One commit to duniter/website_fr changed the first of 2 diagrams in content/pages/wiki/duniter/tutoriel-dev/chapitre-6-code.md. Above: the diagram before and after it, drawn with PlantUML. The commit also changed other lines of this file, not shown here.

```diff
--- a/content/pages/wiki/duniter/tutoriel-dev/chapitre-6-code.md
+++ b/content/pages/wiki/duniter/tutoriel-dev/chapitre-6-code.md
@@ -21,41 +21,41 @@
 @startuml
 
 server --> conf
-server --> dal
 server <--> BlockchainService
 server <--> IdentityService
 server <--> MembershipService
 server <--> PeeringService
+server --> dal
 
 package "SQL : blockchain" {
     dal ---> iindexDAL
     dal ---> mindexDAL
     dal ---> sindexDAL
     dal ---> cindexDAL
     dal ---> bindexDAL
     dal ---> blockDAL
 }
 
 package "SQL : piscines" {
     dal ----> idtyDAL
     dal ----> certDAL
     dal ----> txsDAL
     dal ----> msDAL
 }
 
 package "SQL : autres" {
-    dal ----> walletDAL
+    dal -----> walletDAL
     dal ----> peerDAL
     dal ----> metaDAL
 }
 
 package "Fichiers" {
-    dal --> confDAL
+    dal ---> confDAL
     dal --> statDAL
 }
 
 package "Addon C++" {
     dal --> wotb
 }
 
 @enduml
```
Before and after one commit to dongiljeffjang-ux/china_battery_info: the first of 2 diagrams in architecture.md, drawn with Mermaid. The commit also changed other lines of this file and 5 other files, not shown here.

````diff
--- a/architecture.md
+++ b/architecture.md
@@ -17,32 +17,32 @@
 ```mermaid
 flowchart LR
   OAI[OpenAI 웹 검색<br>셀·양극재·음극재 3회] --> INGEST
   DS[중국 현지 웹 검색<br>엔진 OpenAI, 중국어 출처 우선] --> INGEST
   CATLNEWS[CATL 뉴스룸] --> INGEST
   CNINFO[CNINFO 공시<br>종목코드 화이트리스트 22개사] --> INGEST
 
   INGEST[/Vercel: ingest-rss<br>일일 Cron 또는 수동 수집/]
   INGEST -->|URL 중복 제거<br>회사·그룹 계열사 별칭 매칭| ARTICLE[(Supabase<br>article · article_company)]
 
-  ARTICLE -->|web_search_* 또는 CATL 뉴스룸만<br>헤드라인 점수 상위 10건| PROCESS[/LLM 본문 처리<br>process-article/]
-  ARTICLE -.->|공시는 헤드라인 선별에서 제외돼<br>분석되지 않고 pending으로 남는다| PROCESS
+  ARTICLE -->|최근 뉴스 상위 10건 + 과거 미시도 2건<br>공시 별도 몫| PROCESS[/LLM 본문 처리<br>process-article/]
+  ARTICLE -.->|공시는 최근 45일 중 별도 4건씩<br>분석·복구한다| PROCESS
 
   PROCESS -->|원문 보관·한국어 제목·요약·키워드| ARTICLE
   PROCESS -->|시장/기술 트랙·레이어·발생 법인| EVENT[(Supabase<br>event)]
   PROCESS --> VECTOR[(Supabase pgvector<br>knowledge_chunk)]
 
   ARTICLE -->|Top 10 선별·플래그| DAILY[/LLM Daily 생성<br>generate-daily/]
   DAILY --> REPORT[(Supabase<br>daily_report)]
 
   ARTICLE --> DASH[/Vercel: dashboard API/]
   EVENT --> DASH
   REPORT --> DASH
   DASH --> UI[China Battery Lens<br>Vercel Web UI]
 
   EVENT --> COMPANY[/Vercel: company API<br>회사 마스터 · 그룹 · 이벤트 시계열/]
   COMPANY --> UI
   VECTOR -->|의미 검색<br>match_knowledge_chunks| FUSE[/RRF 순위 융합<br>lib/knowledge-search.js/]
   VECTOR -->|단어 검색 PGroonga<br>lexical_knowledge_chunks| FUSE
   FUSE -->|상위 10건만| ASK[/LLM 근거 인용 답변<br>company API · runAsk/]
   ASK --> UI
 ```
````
□ □ □ □
• Assignment: Output the material again, line for line.

• Solution to this exercise:
One commit to duniter/website_fr changed the first of 2 diagrams in content/pages/wiki/duniter/tutoriel-dev/chapitre-6-code.md. Above: the diagram before and after it, drawn with PlantUML. The commit also changed other lines of this file, not shown here.

```diff
--- a/content/pages/wiki/duniter/tutoriel-dev/chapitre-6-code.md
+++ b/content/pages/wiki/duniter/tutoriel-dev/chapitre-6-code.md
@@ -21,41 +21,41 @@
 @startuml
 
 server --> conf
-server --> dal
 server <--> BlockchainService
 server <--> IdentityService
 server <--> MembershipService
 server <--> PeeringService
+server --> dal
 
 package "SQL : blockchain" {
     dal ---> iindexDAL
     dal ---> mindexDAL
     dal ---> sindexDAL
     dal ---> cindexDAL
     dal ---> bindexDAL
     dal ---> blockDAL
 }
 
 package "SQL : piscines" {
     dal ----> idtyDAL
     dal ----> certDAL
     dal ----> txsDAL
     dal ----> msDAL
 }
 
 package "SQL : autres" {
-    dal ----> walletDAL
+    dal -----> walletDAL
     dal ----> peerDAL
     dal ----> metaDAL
 }
 
 package "Fichiers" {
-    dal --> confDAL
+    dal ---> confDAL
     dal --> statDAL
 }
 
 package "Addon C++" {
     dal --> wotb
 }
 
 @enduml
```
Before and after one commit to dongiljeffjang-ux/china_battery_info: the first of 2 diagrams in architecture.md, drawn with Mermaid. The commit also changed other lines of this file and 5 other files, not shown here.

````diff
--- a/architecture.md
+++ b/architecture.md
@@ -17,32 +17,32 @@
 ```mermaid
 flowchart LR
   OAI[OpenAI 웹 검색<br>셀·양극재·음극재 3회] --> INGEST
   DS[중국 현지 웹 검색<br>엔진 OpenAI, 중국어 출처 우선] --> INGEST
   CATLNEWS[CATL 뉴스룸] --> INGEST
   CNINFO[CNINFO 공시<br>종목코드 화이트리스트 22개사] --> INGEST
 
   INGEST[/Vercel: ingest-rss<br>일일 Cron 또는 수동 수집/]
   INGEST -->|URL 중복 제거<br>회사·그룹 계열사 별칭 매칭| ARTICLE[(Supabase<br>article · article_company)]
 
-  ARTICLE -->|web_search_* 또는 CATL 뉴스룸만<br>헤드라인 점수 상위 10건| PROCESS[/LLM 본문 처리<br>process-article/]
-  ARTICLE -.->|공시는 헤드라인 선별에서 제외돼<br>분석되지 않고 pending으로 남는다| PROCESS
+  ARTICLE -->|최근 뉴스 상위 10건 + 과거 미시도 2건<br>공시 별도 몫| PROCESS[/LLM 본문 처리<br>process-article/]
+  ARTICLE -.->|공시는 최근 45일 중 별도 4건씩<br>분석·복구한다| PROCESS
 
   PROCESS -->|원문 보관·한국어 제목·요약·키워드| ARTICLE
   PROCESS -->|시장/기술 트랙·레이어·발생 법인| EVENT[(Supabase<br>event)]
   PROCESS --> VECTOR[(Supabase pgvector<br>knowledge_chunk)]
 
   ARTICLE -->|Top 10 선별·플래그| DAILY[/LLM Daily 생성<br>generate-daily/]
   DAILY --> REPORT[(Supabase<br>daily_report)]
 
   ARTICLE --> DASH[/Vercel: dashboard API/]
   EVENT --> DASH
   REPORT --> DASH
   DASH --> UI[China Battery Lens<br>Vercel Web UI]
 
   EVENT --> COMPANY[/Vercel: company API<br>회사 마스터 · 그룹 · 이벤트 시계열/]
   COMPANY --> UI
   VECTOR -->|의미 검색<br>match_knowledge_chunks| FUSE[/RRF 순위 융합<br>lib/knowledge-search.js/]
   VECTOR -->|단어 검색 PGroonga<br>lexical_knowledge_chunks| FUSE
   FUSE -->|상위 10건만| ASK[/LLM 근거 인용 답변<br>company API · runAsk/]
   ASK --> UI
 ```
````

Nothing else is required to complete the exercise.